Mid-range SAT and ACT scores for South Carolina students are 1060-1220 and 23-27 respectively. For out of state students, the mid-range scores are 1140-1280 for the SAT and 25-29 for the ACT. The College does super score the SAT, and the writing is required on both the SAT and ACT.
It is important to note that the College does not use the Common App, but has their own application. The application process includes personal/biographical data on the application, SAT/ACT scores, transcript, secondary school report, a required short answer essay of 250-500 words, and an optional personal statement. The College's deadline for non-binding early admission is November 1st , and regular admission deadline is February 1st. However, those students seeking merit based aid must apply by December 1st. Note, the merit aid application date is before the FAFSA is released on January 1st.

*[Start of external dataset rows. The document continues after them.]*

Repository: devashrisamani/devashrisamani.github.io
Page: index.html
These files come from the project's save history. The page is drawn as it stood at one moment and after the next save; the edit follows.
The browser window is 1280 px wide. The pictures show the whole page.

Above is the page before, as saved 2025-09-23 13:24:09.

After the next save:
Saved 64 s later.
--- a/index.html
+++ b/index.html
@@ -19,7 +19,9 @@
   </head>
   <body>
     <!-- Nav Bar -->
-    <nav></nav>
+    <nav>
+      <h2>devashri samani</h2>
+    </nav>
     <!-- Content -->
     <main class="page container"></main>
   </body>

The College's commitment to their facilities is evident from the recent spate of new buildings and renovations. During my visit this summer, construction crews were working on various sites throughout the campus. In terms of new facilities, a 125,000 square-foot building math and science center was completed in 2010. The still unnamed, eco-friendly building has windows that tint themselves according to the light outside and the continual filtering of fresh air. The third floor even includes a computer controlled greenhouse.

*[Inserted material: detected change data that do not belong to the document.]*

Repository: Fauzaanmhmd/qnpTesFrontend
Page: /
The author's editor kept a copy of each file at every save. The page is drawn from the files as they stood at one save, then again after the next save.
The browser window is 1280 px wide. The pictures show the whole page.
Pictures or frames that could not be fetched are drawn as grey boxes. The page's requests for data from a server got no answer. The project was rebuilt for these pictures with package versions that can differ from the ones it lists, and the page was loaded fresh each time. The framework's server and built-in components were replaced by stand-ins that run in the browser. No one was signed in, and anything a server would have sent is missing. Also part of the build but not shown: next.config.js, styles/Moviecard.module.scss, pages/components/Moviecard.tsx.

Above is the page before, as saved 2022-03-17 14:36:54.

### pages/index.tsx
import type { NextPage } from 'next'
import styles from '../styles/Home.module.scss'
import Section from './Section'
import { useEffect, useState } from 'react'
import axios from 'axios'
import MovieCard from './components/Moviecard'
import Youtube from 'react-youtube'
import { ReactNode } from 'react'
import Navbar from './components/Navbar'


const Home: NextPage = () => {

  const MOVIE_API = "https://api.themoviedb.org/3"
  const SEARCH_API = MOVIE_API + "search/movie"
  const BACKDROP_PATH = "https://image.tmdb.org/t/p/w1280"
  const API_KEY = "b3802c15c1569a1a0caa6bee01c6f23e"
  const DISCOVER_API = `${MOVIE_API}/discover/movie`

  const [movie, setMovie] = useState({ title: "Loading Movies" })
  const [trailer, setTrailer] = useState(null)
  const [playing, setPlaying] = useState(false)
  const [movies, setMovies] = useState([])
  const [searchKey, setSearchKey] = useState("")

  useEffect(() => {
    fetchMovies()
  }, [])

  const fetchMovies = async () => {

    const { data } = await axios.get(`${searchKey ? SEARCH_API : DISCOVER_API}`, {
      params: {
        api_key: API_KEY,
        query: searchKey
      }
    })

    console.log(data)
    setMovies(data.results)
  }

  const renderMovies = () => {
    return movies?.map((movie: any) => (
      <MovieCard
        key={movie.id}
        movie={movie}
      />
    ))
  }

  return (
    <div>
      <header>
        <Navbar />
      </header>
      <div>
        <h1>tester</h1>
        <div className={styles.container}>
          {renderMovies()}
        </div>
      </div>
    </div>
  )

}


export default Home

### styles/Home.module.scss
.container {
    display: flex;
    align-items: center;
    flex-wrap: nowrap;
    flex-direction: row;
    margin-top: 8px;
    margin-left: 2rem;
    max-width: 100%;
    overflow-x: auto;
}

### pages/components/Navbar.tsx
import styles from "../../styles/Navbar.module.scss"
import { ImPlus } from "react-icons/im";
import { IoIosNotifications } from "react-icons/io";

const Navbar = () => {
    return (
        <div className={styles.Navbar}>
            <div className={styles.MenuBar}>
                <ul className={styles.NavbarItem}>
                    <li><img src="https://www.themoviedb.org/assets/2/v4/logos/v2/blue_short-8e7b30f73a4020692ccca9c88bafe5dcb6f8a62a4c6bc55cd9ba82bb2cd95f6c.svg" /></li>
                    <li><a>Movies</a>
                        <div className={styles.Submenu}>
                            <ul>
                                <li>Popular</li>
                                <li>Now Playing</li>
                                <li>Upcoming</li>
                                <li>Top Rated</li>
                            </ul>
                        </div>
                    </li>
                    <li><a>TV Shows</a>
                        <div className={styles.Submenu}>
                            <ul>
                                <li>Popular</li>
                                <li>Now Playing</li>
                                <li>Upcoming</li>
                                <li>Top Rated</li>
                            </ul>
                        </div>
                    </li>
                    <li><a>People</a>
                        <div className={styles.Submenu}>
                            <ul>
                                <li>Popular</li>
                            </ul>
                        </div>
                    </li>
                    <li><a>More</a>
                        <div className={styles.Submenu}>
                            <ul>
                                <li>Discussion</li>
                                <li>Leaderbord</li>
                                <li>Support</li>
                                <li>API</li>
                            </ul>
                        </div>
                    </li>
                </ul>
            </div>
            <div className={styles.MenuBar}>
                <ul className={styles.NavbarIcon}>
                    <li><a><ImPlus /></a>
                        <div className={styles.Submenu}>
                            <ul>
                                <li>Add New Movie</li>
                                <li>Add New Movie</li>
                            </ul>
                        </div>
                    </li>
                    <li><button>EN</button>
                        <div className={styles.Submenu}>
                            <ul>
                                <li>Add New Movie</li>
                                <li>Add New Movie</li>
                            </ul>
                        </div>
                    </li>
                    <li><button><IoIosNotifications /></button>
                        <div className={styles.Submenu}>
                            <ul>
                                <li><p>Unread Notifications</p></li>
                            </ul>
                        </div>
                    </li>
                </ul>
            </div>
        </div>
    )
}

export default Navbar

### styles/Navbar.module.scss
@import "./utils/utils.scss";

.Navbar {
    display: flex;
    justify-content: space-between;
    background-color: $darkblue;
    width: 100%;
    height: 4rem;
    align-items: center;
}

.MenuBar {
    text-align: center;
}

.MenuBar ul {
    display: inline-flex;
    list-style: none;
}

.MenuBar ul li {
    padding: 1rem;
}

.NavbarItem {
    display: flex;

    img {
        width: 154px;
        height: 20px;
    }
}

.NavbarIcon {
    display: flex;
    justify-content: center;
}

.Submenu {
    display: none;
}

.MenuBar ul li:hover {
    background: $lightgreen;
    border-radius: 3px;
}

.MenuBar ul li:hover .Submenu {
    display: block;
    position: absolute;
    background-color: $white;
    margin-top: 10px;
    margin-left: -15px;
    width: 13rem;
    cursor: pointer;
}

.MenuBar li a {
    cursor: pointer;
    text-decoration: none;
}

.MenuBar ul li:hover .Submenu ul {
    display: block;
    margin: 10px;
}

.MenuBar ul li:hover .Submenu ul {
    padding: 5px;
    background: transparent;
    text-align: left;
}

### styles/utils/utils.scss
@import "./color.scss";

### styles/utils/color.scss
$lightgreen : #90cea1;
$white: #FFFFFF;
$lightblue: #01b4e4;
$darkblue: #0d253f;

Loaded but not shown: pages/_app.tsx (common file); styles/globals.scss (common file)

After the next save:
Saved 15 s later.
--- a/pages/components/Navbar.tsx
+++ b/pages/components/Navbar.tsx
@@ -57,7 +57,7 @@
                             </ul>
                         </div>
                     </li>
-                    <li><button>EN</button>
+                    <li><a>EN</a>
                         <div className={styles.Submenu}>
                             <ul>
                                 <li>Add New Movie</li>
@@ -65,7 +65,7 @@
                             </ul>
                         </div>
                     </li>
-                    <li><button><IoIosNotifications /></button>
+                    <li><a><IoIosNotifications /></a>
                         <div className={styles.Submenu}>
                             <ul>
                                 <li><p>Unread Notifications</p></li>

The Marlene and Nathan Addlestone Library was completed in 2005 and is the size of 3 football fields stacked atop one another. As my tour guide quipped, “As the floors go up, the noise goes down.” The first floor is geared for group projects, includes a new Starbucks, and has 200 computers for student use. The second floor has a low whisper policy, and the third floor is completely silent. There is a delightful green courtyard in front of the library which is Wifi accessible.

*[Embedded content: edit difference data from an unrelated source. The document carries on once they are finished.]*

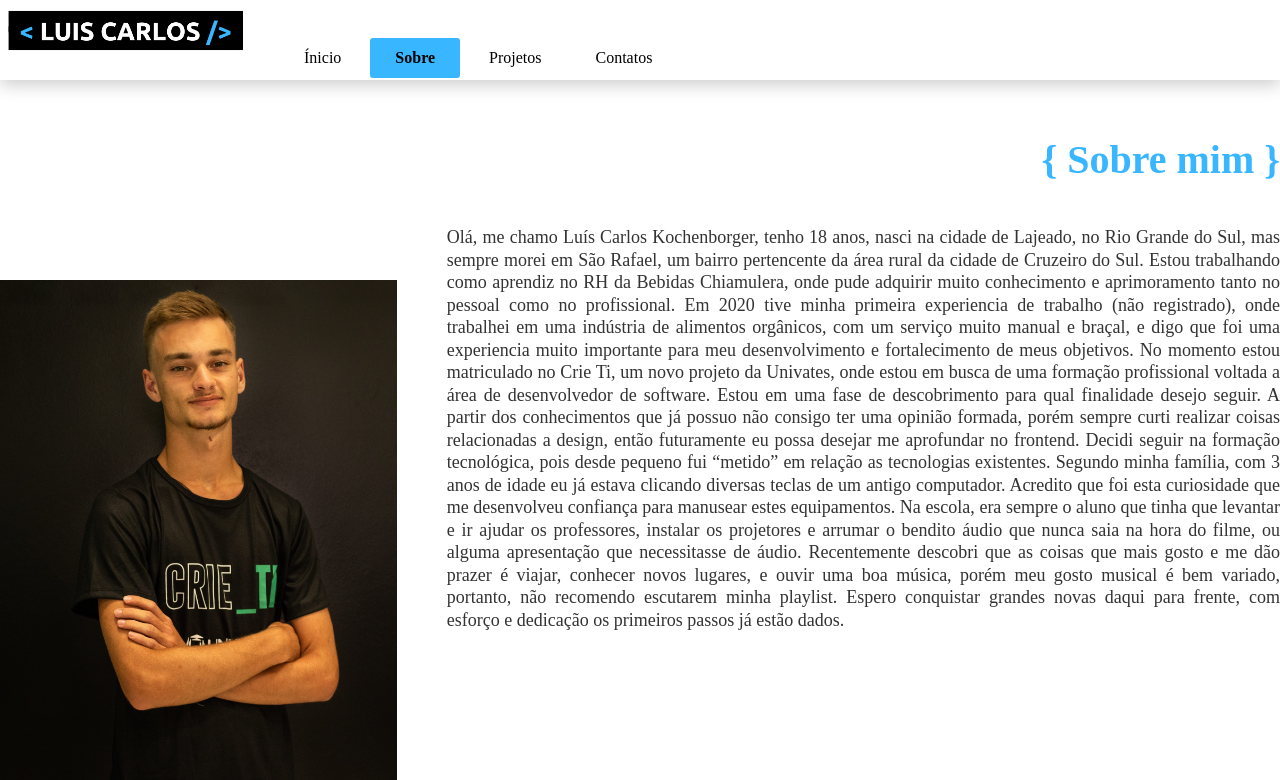
Repository: Iluiscarlos/SitePortifolio
Page: about.html
These files come from the project's save history. The page is drawn as it stood at one moment and after the next save; the edit follows.
The browser window is 1280 px wide. The pictures show the whole page.
Some web libraries are served in a nearby version.

Above is the page before, as saved 2022-05-23 22:21:48.

### about.html
<!DOCTYPE html>
<html lang="pt-BR">

<head>
    <meta charset="UTF-8">
    <meta name="viewport" content="width=device-width, initial-scale=1.0">
    <meta http-equiv="X-UA-Compatible" content="ie=edge">
    <title>Luís Carlos</title>
    <link rel="stylesheet" href="Styles/base/reset.css">
    <link rel="stylesheet" href="Styles/base/variables.css">
    <link rel="stylesheet" href="Styles/base/base.css">
    <link rel="stylesheet" href="Styles/layout/header.css">
    <link rel="stylesheet" href="Styles/layout/about.css">
    <script src="https://kit.fontawesome.com/2c48374459.js" crossorigin="anonymous"></script>
    <link rel="preconnect" href="https://fonts.googleapis.com">
    <link rel="preconnect" href="https://fonts.gstatic.com" crossorigin>
    <link href="https://fonts.googleapis.com/css2?family=Poppins&display=swap" rel="stylesheet">
</head>

<body>
    <header class="header">
        <img src="icons/logo.png" class="header__logo">
        <nav class="menu__item">
            <a href="index.html" class="menu__item">Ínicio</a>
            <a href="about.html" target="_self" class=" menu__item menu__item--active">Sobre</a>
            <a href="#" class="menu__item">Projetos</a>
            <a href="#" class="menu__item">Contatos</a>
        </nav>
    </header>
    <section class="about">
        <img src="photos/About.jpg" class="about__photo">

        <div>
            <h1 class="about__tittle">{ Sobre mim }</h1>
            <br>
            <p class="about__content">Olá, me chamo Luís Carlos Kochenborger, tenho 18 anos, nasci na cidade de Lajeado, no Rio Grande do Sul, mas sempre morei em São Rafael, um bairro pertencente da área rural da cidade de Cruzeiro do Sul.
                Estou trabalhando como aprendiz no RH da Bebidas Chiamulera, onde pude adquirir muito conhecimento e aprimoramento tanto no pessoal como no profissional. Em 2020 tive minha primeira experiencia de trabalho (não registrado), onde trabalhei em uma indústria de alimentos orgânicos, com um serviço muito manual e braçal, e digo que foi uma experiencia muito importante para meu desenvolvimento e fortalecimento de meus objetivos.
                No momento estou matriculado no Crie Ti, um novo projeto da Univates, onde estou em busca de uma formação profissional voltada a área de desenvolvedor de software. Estou em uma fase de descobrimento para qual finalidade desejo seguir. A partir dos conhecimentos que já possuo não consigo ter uma opinião formada, porém sempre curti realizar coisas relacionadas a design, então futuramente eu possa desejar me aprofundar no frontend.
                Decidi seguir na formação tecnológica, pois desde pequeno fui “metido” em relação as tecnologias existentes. Segundo minha família, com 3 anos de idade eu já estava clicando diversas teclas de um antigo computador. Acredito que foi esta curiosidade que me desenvolveu confiança para manusear estes equipamentos. Na escola, era sempre o aluno que tinha que levantar e ir ajudar os professores, instalar os projetores e arrumar o bendito áudio que nunca saia na hora do filme, ou alguma apresentação que necessitasse de áudio.
                Recentemente descobri que as coisas que mais gosto e me dão prazer é viajar, conhecer novos lugares, e ouvir uma boa música, porém meu gosto musical é bem variado, portanto, não recomendo escutarem minha playlist.
                Espero conquistar grandes novas daqui para frente, com esforço e dedicação os primeiros passos já estão dados.</p>

        </div>
    </section>
</body>
</html>

### Styles/base/variables.css
:root{
    --color-red: #F41B3B;
    --color-green: #1EBC99;
    --color-blue: #38b6ff;
    --color-blue1: #0058dd;
    --color-purple:#6b009d;
    --color-yellow: #F9CC0D;
    --color-white: #ffffff;
    --color-black: #000000;
    --color-black1: #333;
    --color-darken-gray: #363536;
    --color-light-gray: #807E81;
    --color-gray: #4f4e50;
    --color-fa: #fafafa;
    --color-ea: #eaeaea;
    --color-cece: #cecece;

--font-family-Roboto:"Roboto Flex", 'Sans serif';
--font-size-default: 16px;
--border-radius-default:3px;

--font-family-primary: var(--font-family-Roboto);
}

### Styles/base/base.css
body {
    font-family: var(--font-family-primary);
    font-size: var(--font-size-default);
    background-color:  var(--color-white);
    color: var(--color-black1);
}


.divisor{
    size: 1;
    width: 100%;
}

.container {
    width: 1100px;
    max-width: 100%;
    margin-left: auto;
    margin-right: auto;
    margin-bottom: 60px;
  }

### Styles/layout/header.css
.header{
    position: fixed;
    height: 80px;
    font-size: 16px;
    background-color: var(--color-white);
    box-shadow: 0 5px 1em #cecece;
    top: 0;
    left: 0;
    right: 0;
}

.header .container{
    display: flex;
    align-items: center;
    height: 100%;
}
.menu__item{
    display: inline-block;
    padding: 0 25px 0;
    text-decoration: none;
    /*border-right: 2px solid var(--color-blue);*/
    color: var(--color-black);
    margin-left: auto;
}

.menu__item--active{
    color: var(--color-black);
    display: inline-block;
    text-align: center;
    font-weight: bold;
    line-height: 40px;
    border-radius: 3px;
    background: var(--color-blue);
}

/*.menu__item:last-child{
    border-right: none;
}*/

.header__logo{
    width: 250px;
}


@media only screen and (max-width: 480px){
    .header{
    display: block;
    position: fixed;
    top: 60px;
    left: 0;
    right: 0;
    bottom: 0;
    background-color: pink;
    transform: translateX(-100%);

}


    .header__menu::-webkit-scrollbar{
        width: 0;
        height: 0;
    }

    .menu__item{
        display: block;
        margin: 20px 0;
    }

}

### Styles/layout/about.css
.about{
    display: flex;
}

.about__photo{
    width: 400px;
    height: 500px;
    padding-top: 280px;
    padding-right: 50px;
    vertical-align: middle;
    object-fit: cover;
}


.about__tittle{
    color: var(--color-blue);
    font-size: 40px;
    font-weight:900;
    padding-top: 140px;
    text-align: end;
}


.about__content{
    font-family: var(--font-family-primary);
    font-size: 18px;
    padding-top: 30px;
    text-align: justify;
    line-height: 1.25;
}


a{
    text-decoration: none;
}

.bold__blue{
    font-weight: bold;
    color: var(--color-blue);
}

.bold__black{
    font-weight: bold;
    color: var(--color-black);
}


.experience{
    display: flex;
    flex-direction: column;
}

.subtitle{
    color: var(--color-blue);
    font-size: 40px;
    font-weight:500;
    padding-top: 25px;
    text-align: center;
    vertical-align:top;
}

.experience__list{
    text-align: justify;
    font-size: 18px;
    font-weight: 400;
    line-height: 25px;
}

.experience__edu{
    text-align: justify;
    font-size: 18px;
    font-weight: 400;
    line-height: 25px;
}

Loaded but not shown: Styles/base/reset.css (common file)

After the next save:
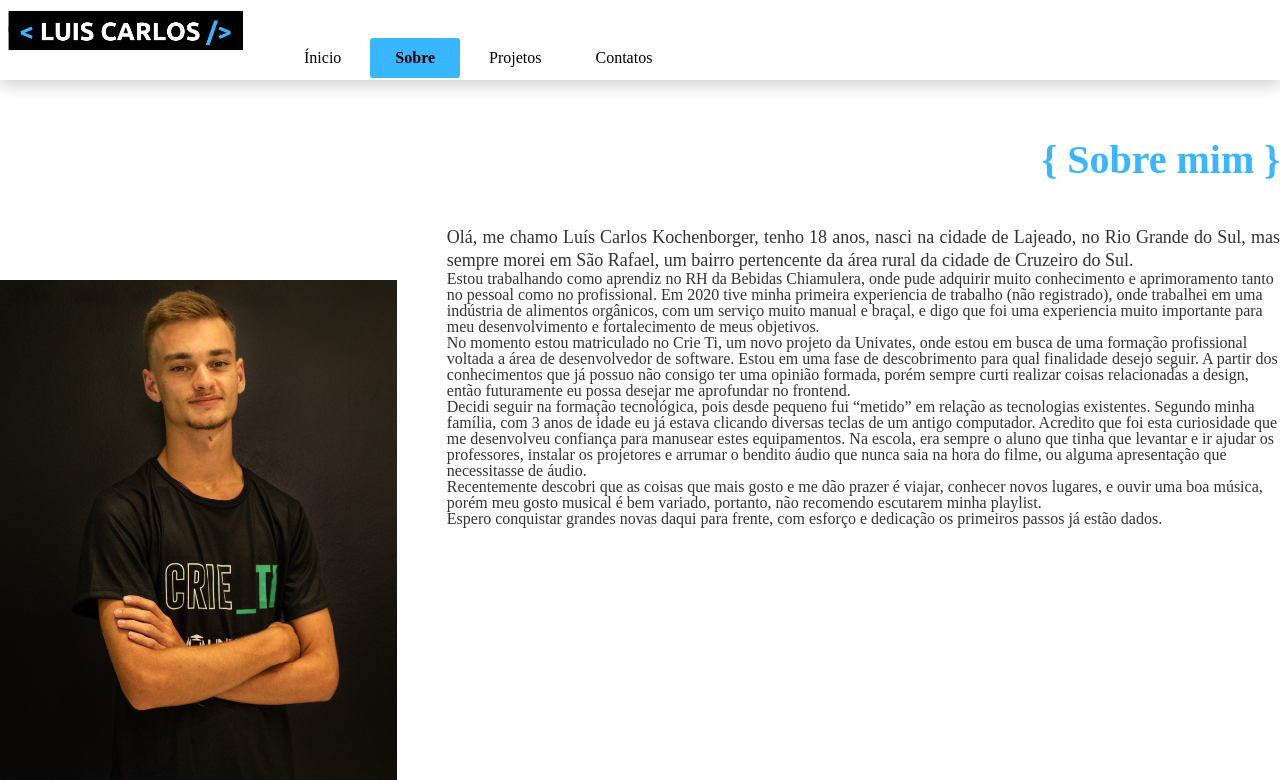
Saved 94 s later.
--- a/about.html
+++ b/about.html
@@ -33,12 +33,12 @@
         <div>
             <h1 class="about__tittle">{ Sobre mim }</h1>
             <br>
-            <p class="about__content">Olá, me chamo Luís Carlos Kochenborger, tenho 18 anos, nasci na cidade de Lajeado, no Rio Grande do Sul, mas sempre morei em São Rafael, um bairro pertencente da área rural da cidade de Cruzeiro do Sul.
-                Estou trabalhando como aprendiz no RH da Bebidas Chiamulera, onde pude adquirir muito conhecimento e aprimoramento tanto no pessoal como no profissional. Em 2020 tive minha primeira experiencia de trabalho (não registrado), onde trabalhei em uma indústria de alimentos orgânicos, com um serviço muito manual e braçal, e digo que foi uma experiencia muito importante para meu desenvolvimento e fortalecimento de meus objetivos.
-                No momento estou matriculado no Crie Ti, um novo projeto da Univates, onde estou em busca de uma formação profissional voltada a área de desenvolvedor de software. Estou em uma fase de descobrimento para qual finalidade desejo seguir. A partir dos conhecimentos que já possuo não consigo ter uma opinião formada, porém sempre curti realizar coisas relacionadas a design, então futuramente eu possa desejar me aprofundar no frontend.
-                Decidi seguir na formação tecnológica, pois desde pequeno fui “metido” em relação as tecnologias existentes. Segundo minha família, com 3 anos de idade eu já estava clicando diversas teclas de um antigo computador. Acredito que foi esta curiosidade que me desenvolveu confiança para manusear estes equipamentos. Na escola, era sempre o aluno que tinha que levantar e ir ajudar os professores, instalar os projetores e arrumar o bendito áudio que nunca saia na hora do filme, ou alguma apresentação que necessitasse de áudio.
-                Recentemente descobri que as coisas que mais gosto e me dão prazer é viajar, conhecer novos lugares, e ouvir uma boa música, porém meu gosto musical é bem variado, portanto, não recomendo escutarem minha playlist.
-                Espero conquistar grandes novas daqui para frente, com esforço e dedicação os primeiros passos já estão dados.</p>
+            <p class="about__content">Olá, me chamo Luís Carlos Kochenborger, tenho 18 anos, nasci na cidade de Lajeado, no Rio Grande do Sul, mas sempre morei em São Rafael, um bairro pertencente da área rural da cidade de Cruzeiro do Sul.</p>
+                <p>Estou trabalhando como aprendiz no RH da Bebidas Chiamulera, onde pude adquirir muito conhecimento e aprimoramento tanto no pessoal como no profissional. Em 2020 tive minha primeira experiencia de trabalho (não registrado), onde trabalhei em uma indústria de alimentos orgânicos, com um serviço muito manual e braçal, e digo que foi uma experiencia muito importante para meu desenvolvimento e fortalecimento de meus objetivos.</p>
+                <p>No momento estou matriculado no Crie Ti, um novo projeto da Univates, onde estou em busca de uma formação profissional voltada a área de desenvolvedor de software. Estou em uma fase de descobrimento para qual finalidade desejo seguir. A partir dos conhecimentos que já possuo não consigo ter uma opinião formada, porém sempre curti realizar coisas relacionadas a design, então futuramente eu possa desejar me aprofundar no frontend.</p>
+                <p>Decidi seguir na formação tecnológica, pois desde pequeno fui “metido” em relação as tecnologias existentes. Segundo minha família, com 3 anos de idade eu já estava clicando diversas teclas de um antigo computador. Acredito que foi esta curiosidade que me desenvolveu confiança para manusear estes equipamentos. Na escola, era sempre o aluno que tinha que levantar e ir ajudar os professores, instalar os projetores e arrumar o bendito áudio que nunca saia na hora do filme, ou alguma apresentação que necessitasse de áudio.</p>
+                <p>Recentemente descobri que as coisas que mais gosto e me dão prazer é viajar, conhecer novos lugares, e ouvir uma boa música, porém meu gosto musical é bem variado, portanto, não recomendo escutarem minha playlist.</p>
+                <p>Espero conquistar grandes novas daqui para frente, com esforço e dedicação os primeiros passos já estão dados.</p>
 
         </div>
     </section>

My favorite part of campus is the lovely Cistern Yard which includes three national historic landmarks: Randolph Hall (1828), Towell Library (1855), and Porters Lodge (1850), each with their own bit of historical trivia. Randolph Hall is home to the oldest college classroom in the country, with the building dating back to before the College was even granted its charter. Randolph Hall was used to house soldiers during both the American Revolutionary War and the American Civil War. Towell Library has doors so narrow that girls wearing hoop skirts could not even enter. Porters Lodge bears the Greek inscription for “Know Thyself.” The Cistern Yard marks the students arrival to and graduation from the College, as both freshman convocation and graduation are held there. But while at the College, you will not spot students walking across the brick cistern. Rumor has it if you walk over the cistern, you will only add to your time at the College. However, College of Charleston and its historical surroundings are so beautiful, I am convinced many would not hesitate to spend a bit more time at this educational treasure of the Low Country.